→ **WHAT IS BEING ASKED**
Two lines in the data below mark the range: the one with "diff --git a/purified/docs/components/c3.md" and the one with "0.1360 | 0.7794 |". Return both, along with every line between them, exactly.
_ _ _ _
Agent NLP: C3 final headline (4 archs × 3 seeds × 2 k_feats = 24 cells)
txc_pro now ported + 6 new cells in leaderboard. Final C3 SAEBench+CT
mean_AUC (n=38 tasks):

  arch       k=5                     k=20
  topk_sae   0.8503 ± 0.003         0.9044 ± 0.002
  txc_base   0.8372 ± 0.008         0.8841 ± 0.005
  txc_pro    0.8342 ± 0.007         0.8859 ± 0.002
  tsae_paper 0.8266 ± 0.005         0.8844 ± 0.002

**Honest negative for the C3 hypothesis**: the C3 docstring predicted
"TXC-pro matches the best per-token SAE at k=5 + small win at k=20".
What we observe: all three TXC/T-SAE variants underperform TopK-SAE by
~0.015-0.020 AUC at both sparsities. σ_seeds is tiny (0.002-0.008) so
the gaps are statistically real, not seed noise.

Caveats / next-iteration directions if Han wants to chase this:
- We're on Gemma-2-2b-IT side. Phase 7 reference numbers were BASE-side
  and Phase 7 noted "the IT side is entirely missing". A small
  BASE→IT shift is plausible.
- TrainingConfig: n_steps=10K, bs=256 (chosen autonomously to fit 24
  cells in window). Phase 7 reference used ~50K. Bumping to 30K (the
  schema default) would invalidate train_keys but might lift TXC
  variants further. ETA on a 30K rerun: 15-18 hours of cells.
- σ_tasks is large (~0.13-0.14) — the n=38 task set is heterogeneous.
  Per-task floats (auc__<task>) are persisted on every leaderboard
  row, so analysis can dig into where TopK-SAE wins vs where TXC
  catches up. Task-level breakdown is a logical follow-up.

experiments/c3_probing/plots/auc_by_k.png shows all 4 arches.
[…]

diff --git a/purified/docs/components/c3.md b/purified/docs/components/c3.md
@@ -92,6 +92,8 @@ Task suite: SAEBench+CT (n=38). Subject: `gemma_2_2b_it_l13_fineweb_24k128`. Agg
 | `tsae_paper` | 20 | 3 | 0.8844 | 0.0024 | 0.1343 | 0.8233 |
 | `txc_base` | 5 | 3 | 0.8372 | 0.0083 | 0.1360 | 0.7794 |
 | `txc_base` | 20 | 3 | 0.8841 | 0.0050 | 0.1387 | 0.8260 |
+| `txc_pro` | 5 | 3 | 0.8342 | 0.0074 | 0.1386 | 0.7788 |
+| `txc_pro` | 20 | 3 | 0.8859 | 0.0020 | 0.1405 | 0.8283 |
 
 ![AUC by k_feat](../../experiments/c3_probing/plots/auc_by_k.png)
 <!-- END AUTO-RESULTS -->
_ _ _ _
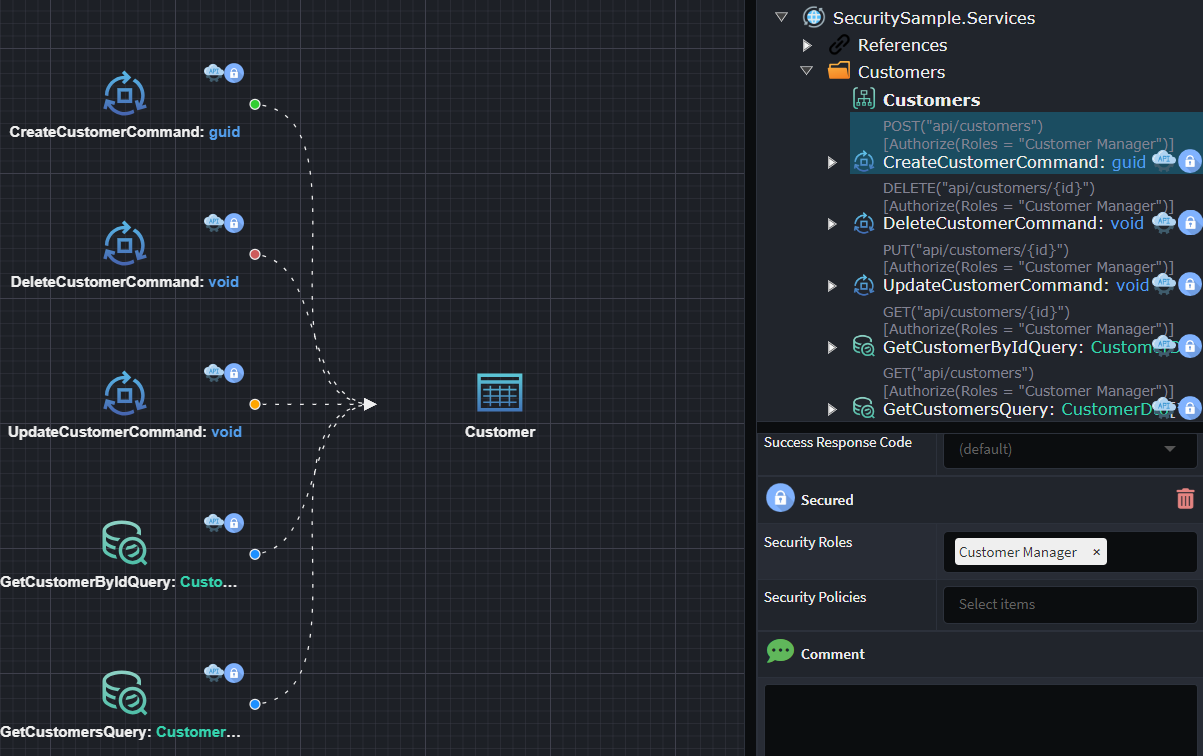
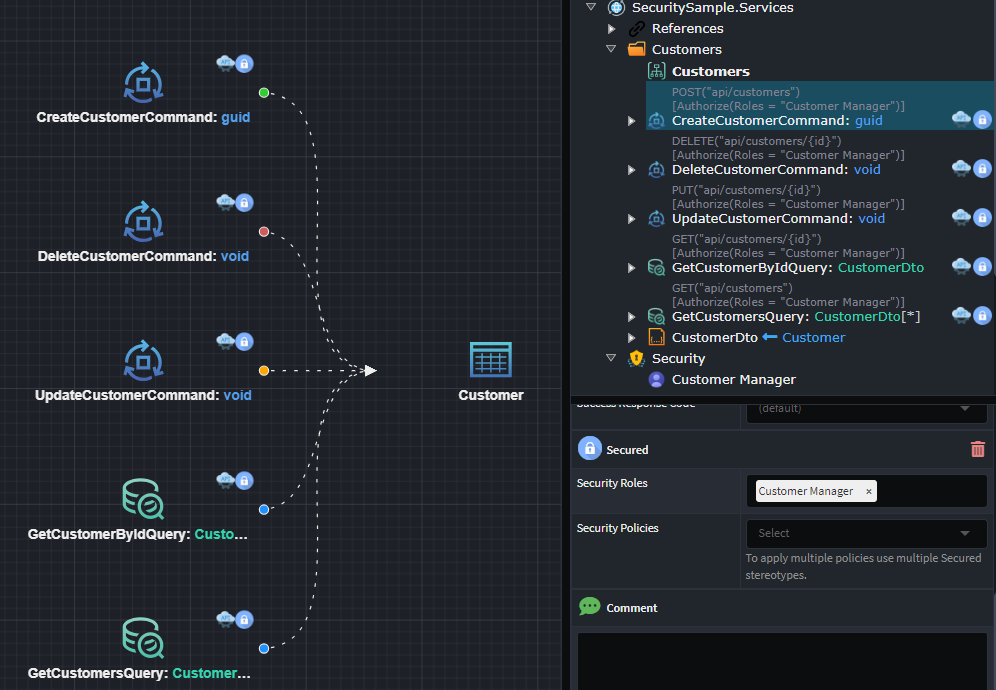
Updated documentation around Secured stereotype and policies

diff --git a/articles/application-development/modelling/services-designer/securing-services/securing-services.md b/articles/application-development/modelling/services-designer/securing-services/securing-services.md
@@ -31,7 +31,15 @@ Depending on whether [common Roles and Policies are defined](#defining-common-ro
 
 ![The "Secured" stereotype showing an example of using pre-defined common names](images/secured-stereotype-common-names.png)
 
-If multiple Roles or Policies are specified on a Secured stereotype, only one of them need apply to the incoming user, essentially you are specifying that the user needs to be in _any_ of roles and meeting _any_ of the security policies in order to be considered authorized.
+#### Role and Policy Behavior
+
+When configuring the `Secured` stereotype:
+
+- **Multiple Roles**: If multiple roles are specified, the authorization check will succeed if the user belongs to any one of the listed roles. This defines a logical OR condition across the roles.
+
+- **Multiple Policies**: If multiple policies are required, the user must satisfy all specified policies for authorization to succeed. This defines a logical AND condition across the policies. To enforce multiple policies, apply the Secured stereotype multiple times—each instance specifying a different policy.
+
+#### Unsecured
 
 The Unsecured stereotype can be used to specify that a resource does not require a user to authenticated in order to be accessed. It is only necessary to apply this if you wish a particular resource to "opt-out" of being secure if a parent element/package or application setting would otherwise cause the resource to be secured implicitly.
_ _ _ _
→ **RESPONSE BELOW**
diff --git a/purified/docs/components/c3.md b/purified/docs/components/c3.md
@@ -92,6 +92,8 @@ Task suite: SAEBench+CT (n=38). Subject: `gemma_2_2b_it_l13_fineweb_24k128`. Agg
 | `tsae_paper` | 20 | 3 | 0.8844 | 0.0024 | 0.1343 | 0.8233 |
 | `txc_base` | 5 | 3 | 0.8372 | 0.0083 | 0.1360 | 0.7794 |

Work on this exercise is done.